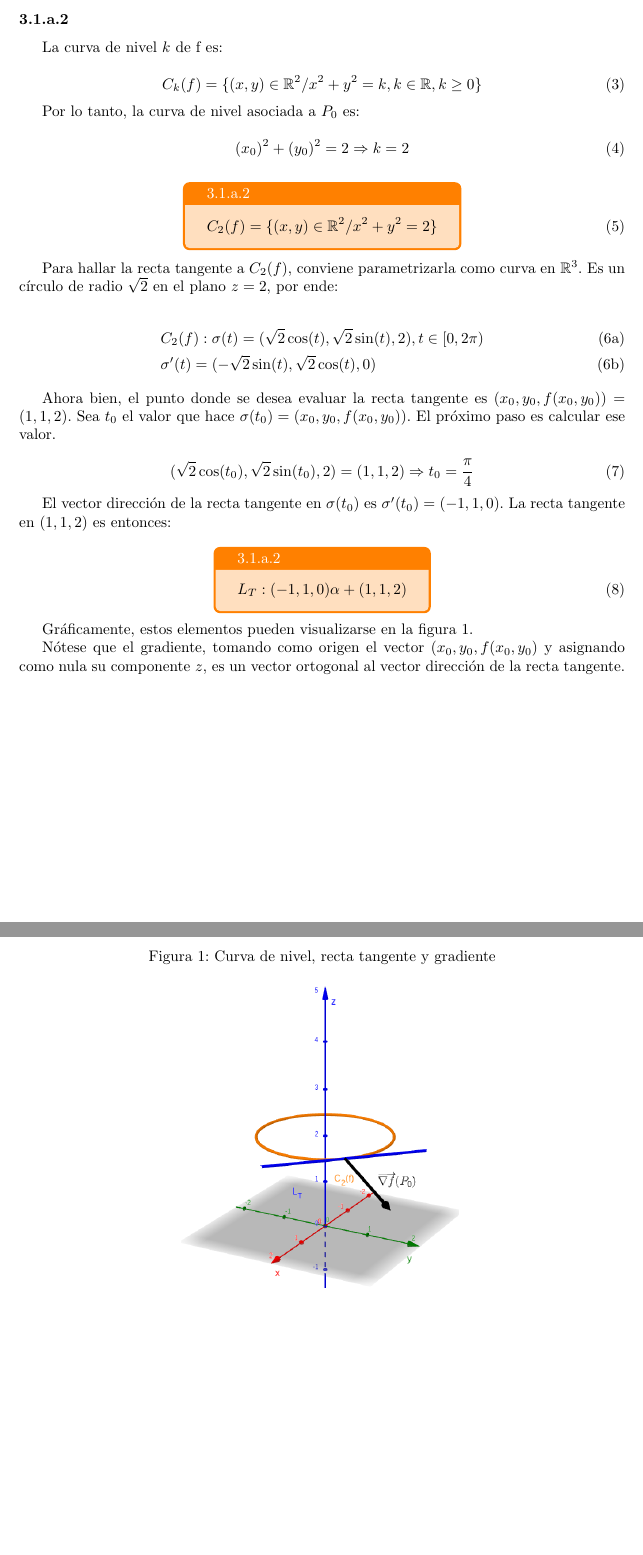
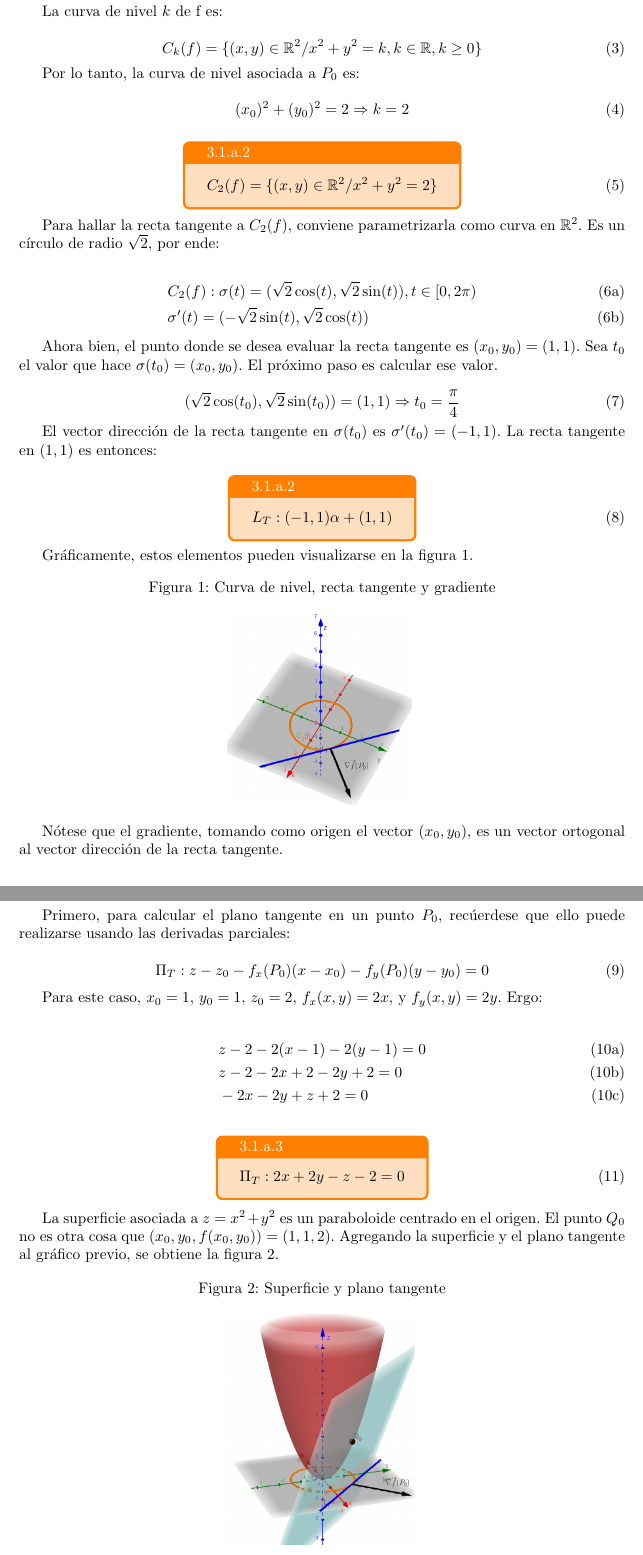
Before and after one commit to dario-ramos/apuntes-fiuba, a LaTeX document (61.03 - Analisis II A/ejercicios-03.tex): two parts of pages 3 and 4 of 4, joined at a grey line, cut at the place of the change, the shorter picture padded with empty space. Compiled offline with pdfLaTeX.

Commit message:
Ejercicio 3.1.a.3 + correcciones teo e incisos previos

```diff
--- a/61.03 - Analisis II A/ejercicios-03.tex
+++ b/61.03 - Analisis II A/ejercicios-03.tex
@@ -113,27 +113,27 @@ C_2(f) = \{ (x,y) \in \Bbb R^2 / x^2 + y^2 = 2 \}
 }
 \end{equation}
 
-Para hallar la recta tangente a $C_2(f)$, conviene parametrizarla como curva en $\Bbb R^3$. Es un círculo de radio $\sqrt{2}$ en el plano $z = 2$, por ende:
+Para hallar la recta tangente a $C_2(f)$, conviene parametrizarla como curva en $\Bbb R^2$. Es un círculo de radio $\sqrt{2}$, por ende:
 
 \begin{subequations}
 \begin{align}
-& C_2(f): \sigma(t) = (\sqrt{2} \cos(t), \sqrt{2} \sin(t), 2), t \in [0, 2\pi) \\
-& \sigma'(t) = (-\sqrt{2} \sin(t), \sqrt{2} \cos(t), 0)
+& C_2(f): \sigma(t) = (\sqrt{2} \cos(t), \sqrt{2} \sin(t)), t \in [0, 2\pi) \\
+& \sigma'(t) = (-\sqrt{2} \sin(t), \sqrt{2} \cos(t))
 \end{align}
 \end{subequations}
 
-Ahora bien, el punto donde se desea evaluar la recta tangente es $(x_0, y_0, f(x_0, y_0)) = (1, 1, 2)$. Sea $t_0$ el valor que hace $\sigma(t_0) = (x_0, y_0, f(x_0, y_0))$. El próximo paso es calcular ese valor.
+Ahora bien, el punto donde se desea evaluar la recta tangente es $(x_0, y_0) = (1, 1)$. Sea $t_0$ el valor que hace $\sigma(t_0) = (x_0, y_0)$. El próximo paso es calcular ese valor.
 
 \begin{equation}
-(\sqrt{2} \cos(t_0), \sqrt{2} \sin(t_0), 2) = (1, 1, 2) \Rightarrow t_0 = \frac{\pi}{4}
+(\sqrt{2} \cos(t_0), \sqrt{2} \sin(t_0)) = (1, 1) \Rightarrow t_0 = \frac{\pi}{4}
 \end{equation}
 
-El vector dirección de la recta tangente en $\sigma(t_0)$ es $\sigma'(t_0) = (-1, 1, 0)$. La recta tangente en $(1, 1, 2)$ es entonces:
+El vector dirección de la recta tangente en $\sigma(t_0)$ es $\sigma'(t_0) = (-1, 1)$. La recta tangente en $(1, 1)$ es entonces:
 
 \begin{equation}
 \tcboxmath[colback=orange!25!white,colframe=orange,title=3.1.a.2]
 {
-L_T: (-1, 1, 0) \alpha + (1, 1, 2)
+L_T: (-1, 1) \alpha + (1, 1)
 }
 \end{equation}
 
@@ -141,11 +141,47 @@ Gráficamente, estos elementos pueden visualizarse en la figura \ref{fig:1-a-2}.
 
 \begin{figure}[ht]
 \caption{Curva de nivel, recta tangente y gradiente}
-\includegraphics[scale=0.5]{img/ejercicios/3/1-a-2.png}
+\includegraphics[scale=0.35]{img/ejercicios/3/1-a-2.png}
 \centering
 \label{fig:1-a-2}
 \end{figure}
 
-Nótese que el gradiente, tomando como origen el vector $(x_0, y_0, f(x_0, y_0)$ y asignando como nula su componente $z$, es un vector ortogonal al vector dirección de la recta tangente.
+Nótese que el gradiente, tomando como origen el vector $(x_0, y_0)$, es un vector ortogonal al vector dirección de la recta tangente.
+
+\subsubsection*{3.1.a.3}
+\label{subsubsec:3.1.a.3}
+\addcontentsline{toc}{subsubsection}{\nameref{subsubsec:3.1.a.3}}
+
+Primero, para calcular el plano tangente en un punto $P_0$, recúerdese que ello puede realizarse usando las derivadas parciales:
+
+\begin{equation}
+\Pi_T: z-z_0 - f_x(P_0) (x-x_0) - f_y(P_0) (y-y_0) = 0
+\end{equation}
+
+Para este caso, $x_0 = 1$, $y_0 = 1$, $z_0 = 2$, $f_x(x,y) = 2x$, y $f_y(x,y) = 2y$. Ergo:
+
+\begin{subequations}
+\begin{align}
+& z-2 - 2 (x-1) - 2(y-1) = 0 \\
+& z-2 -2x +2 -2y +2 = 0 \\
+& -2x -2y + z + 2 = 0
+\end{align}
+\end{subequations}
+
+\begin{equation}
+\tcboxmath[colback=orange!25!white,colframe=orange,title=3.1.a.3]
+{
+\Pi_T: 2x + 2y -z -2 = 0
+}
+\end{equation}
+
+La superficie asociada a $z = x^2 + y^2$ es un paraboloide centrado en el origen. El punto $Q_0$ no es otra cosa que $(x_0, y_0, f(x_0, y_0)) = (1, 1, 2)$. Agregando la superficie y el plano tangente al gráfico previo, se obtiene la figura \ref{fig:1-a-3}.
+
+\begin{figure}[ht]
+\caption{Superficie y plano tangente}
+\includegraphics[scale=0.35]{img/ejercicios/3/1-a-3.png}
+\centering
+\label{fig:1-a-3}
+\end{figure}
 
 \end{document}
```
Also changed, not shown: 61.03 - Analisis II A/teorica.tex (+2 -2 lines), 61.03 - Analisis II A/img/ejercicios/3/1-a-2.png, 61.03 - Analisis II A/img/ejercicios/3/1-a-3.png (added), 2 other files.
==
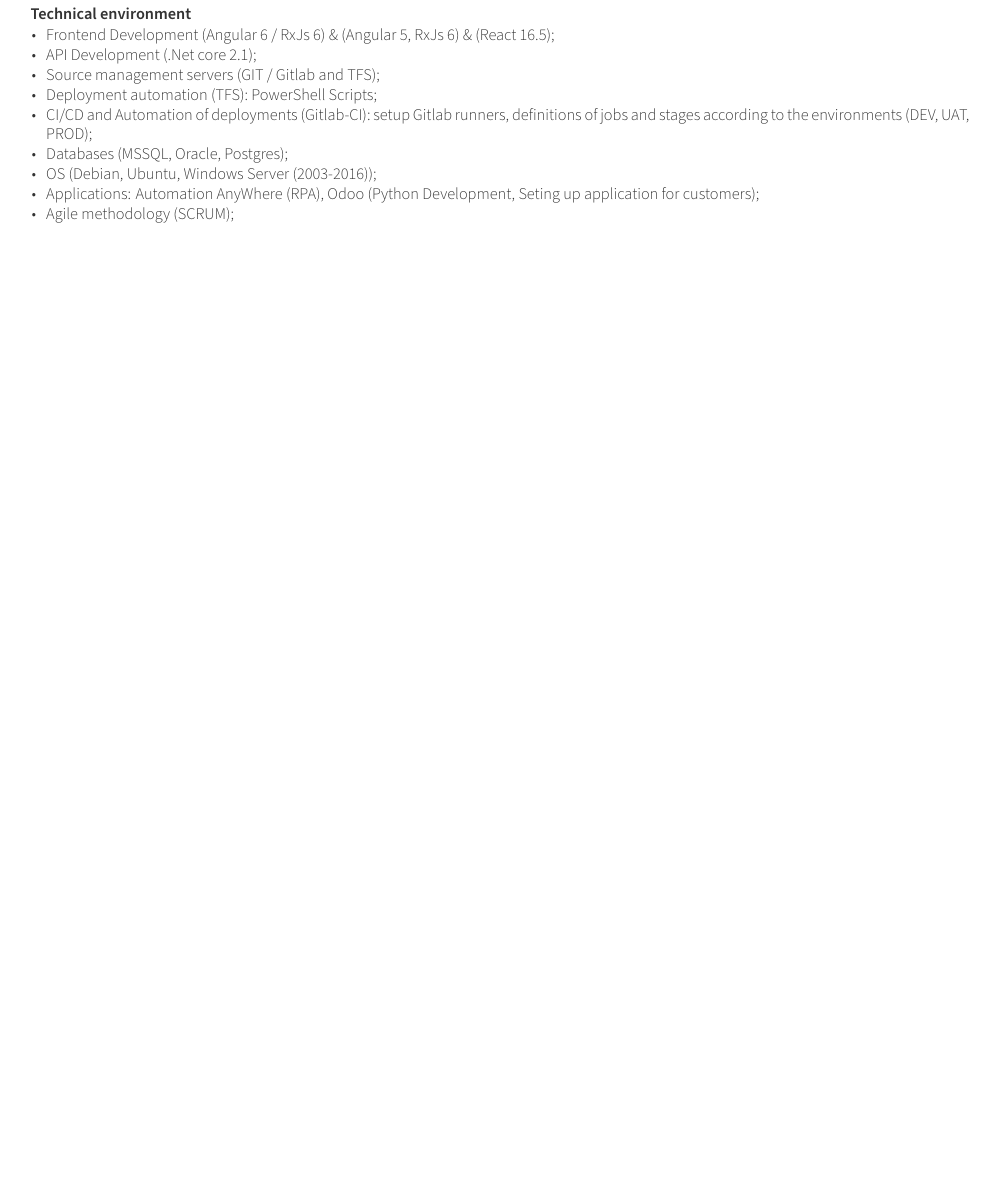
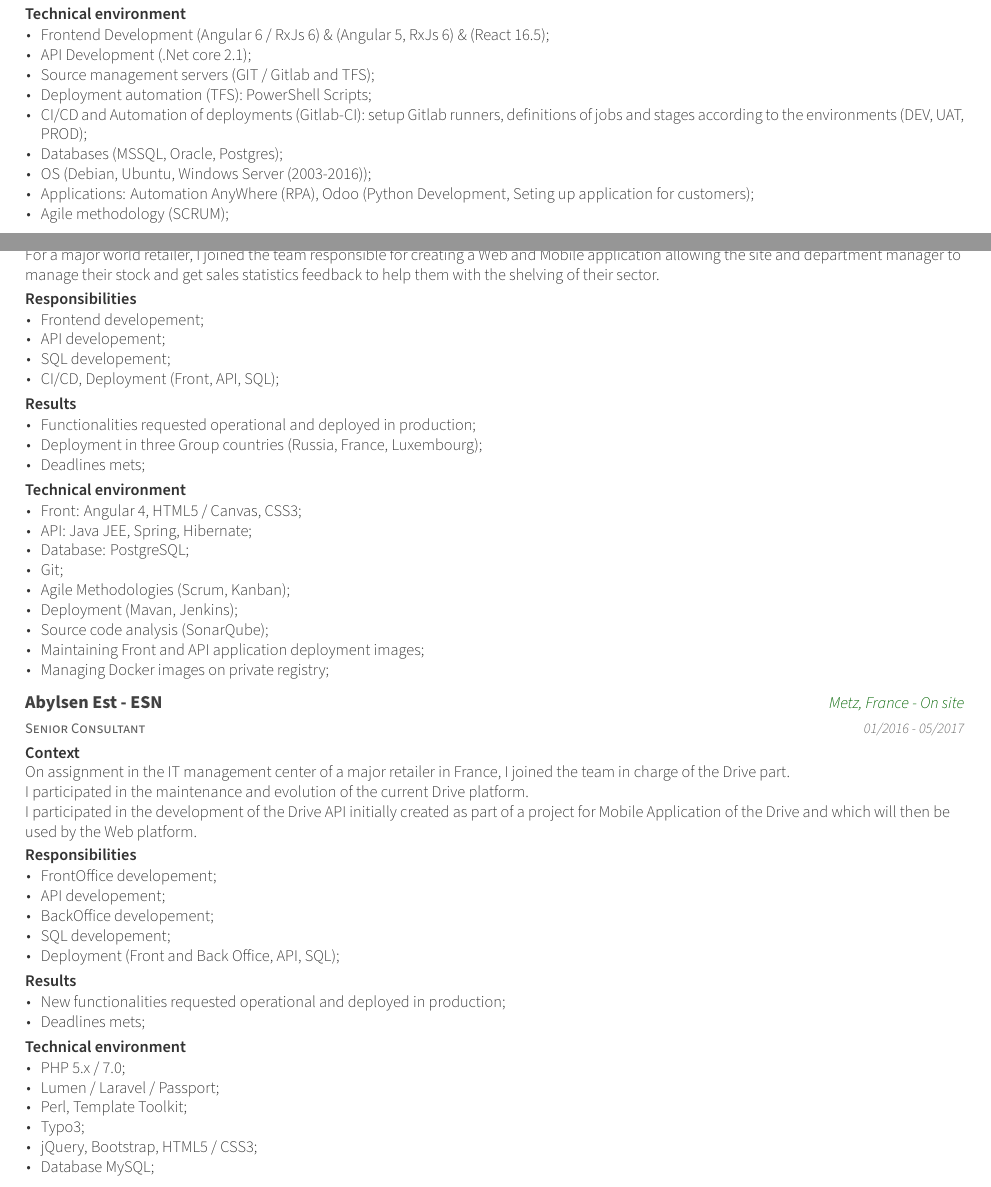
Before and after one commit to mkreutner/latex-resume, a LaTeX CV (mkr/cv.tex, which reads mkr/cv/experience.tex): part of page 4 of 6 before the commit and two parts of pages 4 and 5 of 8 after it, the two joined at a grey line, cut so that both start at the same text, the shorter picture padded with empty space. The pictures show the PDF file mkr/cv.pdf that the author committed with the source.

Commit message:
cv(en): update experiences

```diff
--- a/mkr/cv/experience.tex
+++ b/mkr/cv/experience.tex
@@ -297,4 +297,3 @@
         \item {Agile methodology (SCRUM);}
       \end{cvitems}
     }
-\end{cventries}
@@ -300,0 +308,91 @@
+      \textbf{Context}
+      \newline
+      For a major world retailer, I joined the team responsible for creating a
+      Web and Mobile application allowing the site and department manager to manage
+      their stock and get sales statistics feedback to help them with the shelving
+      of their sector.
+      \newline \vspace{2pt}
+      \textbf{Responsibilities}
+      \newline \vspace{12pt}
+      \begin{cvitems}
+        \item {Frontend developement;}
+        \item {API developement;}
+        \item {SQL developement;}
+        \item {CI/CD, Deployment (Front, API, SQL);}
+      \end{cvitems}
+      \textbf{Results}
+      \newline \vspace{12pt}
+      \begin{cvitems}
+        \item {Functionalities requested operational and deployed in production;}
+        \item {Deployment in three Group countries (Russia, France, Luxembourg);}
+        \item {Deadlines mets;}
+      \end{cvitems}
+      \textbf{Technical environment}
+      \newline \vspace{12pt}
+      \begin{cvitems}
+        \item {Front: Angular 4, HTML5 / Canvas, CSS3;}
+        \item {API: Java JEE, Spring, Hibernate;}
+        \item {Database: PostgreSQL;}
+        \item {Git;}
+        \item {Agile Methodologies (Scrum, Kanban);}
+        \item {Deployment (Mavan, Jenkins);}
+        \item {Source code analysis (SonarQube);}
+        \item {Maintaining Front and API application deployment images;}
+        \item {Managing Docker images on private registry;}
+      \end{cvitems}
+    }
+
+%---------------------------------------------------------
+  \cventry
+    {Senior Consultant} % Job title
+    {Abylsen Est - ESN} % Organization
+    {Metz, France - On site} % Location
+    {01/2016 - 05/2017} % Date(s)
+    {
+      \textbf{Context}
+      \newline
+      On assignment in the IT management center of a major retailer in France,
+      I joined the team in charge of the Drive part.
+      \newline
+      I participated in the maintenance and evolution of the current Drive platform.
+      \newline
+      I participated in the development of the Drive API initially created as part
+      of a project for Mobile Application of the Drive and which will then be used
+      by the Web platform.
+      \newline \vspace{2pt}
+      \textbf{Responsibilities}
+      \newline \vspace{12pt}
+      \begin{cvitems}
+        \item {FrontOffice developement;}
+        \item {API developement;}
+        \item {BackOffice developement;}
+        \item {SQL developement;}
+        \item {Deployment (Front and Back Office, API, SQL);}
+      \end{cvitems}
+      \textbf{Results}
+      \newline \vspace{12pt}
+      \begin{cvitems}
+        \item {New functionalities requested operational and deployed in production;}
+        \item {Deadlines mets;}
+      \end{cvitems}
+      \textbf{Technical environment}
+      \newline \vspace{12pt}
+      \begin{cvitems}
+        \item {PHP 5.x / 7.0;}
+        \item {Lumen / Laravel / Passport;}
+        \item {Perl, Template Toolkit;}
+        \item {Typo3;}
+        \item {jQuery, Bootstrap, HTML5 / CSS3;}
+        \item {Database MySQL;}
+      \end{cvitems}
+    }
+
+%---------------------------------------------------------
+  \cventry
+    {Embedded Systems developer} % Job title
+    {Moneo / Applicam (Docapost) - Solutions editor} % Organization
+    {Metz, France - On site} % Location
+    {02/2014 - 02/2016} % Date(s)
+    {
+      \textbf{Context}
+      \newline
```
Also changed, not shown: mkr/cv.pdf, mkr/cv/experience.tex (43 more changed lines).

Assignment => Work out how many lines in the data include "como". Answer with the number only.

Answer section => 4